(Beginning of Source data)

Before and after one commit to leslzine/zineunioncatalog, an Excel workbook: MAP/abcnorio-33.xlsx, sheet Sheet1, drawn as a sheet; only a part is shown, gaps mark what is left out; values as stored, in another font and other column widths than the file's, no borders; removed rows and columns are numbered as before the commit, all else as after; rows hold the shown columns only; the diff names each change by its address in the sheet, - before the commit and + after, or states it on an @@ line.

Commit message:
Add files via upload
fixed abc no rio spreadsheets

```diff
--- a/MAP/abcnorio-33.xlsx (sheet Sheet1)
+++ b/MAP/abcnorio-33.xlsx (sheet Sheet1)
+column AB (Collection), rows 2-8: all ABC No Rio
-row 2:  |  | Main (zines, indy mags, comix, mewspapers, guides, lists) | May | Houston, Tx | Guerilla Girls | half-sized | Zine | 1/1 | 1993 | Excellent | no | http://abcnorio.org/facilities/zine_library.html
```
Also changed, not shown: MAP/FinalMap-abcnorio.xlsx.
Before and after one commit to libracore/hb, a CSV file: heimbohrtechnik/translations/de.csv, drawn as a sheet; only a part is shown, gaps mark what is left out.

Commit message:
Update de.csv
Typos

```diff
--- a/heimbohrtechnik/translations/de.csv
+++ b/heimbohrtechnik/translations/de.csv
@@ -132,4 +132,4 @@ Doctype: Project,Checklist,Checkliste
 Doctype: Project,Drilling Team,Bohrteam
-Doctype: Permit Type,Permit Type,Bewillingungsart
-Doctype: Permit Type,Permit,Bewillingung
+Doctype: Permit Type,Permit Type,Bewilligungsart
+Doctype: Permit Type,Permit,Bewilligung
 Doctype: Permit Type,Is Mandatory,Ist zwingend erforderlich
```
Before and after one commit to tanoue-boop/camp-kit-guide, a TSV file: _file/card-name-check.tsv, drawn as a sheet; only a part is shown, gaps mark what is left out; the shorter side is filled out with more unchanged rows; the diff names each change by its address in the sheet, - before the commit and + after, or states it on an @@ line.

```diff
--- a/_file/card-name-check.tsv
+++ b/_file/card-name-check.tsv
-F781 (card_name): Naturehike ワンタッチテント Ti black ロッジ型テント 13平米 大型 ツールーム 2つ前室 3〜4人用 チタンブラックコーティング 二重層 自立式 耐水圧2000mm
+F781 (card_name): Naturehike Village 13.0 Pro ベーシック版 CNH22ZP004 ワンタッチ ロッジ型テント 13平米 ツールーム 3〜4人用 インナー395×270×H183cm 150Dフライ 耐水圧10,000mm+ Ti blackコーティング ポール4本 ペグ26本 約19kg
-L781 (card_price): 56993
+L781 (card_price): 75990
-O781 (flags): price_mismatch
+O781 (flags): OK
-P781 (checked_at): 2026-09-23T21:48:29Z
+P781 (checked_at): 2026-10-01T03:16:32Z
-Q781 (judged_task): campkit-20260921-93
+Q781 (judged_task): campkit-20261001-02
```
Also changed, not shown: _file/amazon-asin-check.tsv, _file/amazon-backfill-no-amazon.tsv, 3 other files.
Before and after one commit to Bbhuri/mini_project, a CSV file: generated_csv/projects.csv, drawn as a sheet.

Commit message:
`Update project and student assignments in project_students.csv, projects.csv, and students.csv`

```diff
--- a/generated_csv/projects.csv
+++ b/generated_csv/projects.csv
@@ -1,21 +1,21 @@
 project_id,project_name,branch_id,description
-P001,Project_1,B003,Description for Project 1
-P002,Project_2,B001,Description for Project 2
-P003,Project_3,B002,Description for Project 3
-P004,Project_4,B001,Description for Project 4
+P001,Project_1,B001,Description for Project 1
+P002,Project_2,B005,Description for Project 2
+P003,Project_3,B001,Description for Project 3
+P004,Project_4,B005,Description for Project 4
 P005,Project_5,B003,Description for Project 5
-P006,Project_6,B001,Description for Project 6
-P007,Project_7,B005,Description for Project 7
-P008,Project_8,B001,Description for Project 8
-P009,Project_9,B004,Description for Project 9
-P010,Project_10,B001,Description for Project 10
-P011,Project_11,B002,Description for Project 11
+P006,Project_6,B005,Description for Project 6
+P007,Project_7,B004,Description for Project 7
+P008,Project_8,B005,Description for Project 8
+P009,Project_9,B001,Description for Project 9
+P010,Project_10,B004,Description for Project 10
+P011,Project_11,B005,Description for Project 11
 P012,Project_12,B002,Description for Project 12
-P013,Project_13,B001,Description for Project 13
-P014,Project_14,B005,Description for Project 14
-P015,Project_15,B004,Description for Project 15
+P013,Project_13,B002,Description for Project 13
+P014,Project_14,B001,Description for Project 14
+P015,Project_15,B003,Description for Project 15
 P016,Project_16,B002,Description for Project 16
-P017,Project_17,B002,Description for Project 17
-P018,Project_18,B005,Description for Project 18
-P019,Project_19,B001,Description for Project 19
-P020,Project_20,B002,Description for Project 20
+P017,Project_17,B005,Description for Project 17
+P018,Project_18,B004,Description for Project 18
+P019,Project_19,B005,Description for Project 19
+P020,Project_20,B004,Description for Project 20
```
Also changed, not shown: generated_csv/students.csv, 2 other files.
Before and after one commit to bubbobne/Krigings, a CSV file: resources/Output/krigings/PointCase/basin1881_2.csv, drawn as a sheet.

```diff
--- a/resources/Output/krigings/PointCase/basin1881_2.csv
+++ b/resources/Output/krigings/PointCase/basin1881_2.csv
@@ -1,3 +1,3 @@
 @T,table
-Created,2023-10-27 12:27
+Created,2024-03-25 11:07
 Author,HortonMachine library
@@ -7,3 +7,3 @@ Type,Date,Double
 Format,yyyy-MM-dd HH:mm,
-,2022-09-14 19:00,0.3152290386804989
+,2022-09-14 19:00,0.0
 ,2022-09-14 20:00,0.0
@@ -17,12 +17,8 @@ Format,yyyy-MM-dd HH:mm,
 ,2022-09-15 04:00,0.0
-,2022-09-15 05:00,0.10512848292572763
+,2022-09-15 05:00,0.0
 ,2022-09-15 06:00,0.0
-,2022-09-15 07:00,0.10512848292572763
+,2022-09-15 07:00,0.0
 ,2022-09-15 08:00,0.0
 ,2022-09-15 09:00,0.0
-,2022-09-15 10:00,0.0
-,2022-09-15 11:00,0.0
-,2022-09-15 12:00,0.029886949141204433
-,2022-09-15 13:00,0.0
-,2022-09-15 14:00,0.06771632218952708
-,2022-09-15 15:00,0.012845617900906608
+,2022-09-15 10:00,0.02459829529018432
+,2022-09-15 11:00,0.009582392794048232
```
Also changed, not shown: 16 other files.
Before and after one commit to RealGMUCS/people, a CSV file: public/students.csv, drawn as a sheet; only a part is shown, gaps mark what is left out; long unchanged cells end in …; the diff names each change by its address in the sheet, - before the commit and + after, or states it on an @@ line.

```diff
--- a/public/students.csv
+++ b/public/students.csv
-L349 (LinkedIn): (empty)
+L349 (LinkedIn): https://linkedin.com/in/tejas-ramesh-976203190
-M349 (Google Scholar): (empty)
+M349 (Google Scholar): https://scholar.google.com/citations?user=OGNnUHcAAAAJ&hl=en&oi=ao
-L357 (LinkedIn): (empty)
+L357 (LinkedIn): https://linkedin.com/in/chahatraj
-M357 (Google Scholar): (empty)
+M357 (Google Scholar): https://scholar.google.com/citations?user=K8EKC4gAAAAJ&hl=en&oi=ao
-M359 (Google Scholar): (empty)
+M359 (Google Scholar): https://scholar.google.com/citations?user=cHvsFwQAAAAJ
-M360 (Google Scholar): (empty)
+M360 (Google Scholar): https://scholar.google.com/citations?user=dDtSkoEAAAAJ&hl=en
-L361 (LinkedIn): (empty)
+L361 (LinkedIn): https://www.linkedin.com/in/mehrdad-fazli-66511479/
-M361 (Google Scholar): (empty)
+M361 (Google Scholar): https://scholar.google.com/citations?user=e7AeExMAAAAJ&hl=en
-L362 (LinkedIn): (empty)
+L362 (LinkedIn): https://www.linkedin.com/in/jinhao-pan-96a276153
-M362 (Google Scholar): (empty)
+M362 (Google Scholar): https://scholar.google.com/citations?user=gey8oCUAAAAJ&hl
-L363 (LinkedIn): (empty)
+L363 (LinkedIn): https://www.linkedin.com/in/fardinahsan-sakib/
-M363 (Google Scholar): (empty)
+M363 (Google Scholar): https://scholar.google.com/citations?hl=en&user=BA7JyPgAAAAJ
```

(End of Source data)

Look through the entries above. Copy out every line holding the word "citations".

▸ Answer section:
+M349 (Google Scholar): https://scholar.google.com/citations?user=OGNnUHcAAAAJ&hl=en&oi=ao
+M357 (Google Scholar): https://scholar.google.com/citations?user=K8EKC4gAAAAJ&hl=en&oi=ao
+M359 (Google Scholar): https://scholar.google.com/citations?user=cHvsFwQAAAAJ
+M360 (Google Scholar): https://scholar.google.com/citations?user=dDtSkoEAAAAJ&hl=en
+M361 (Google Scholar): https://scholar.google.com/citations?user=e7AeExMAAAAJ&hl=en
+M362 (Google Scholar): https://scholar.google.com/citations?user=gey8oCUAAAAJ&hl
+M363 (Google Scholar): https://scholar.google.com/citations?hl=en&user=BA7JyPgAAAAJ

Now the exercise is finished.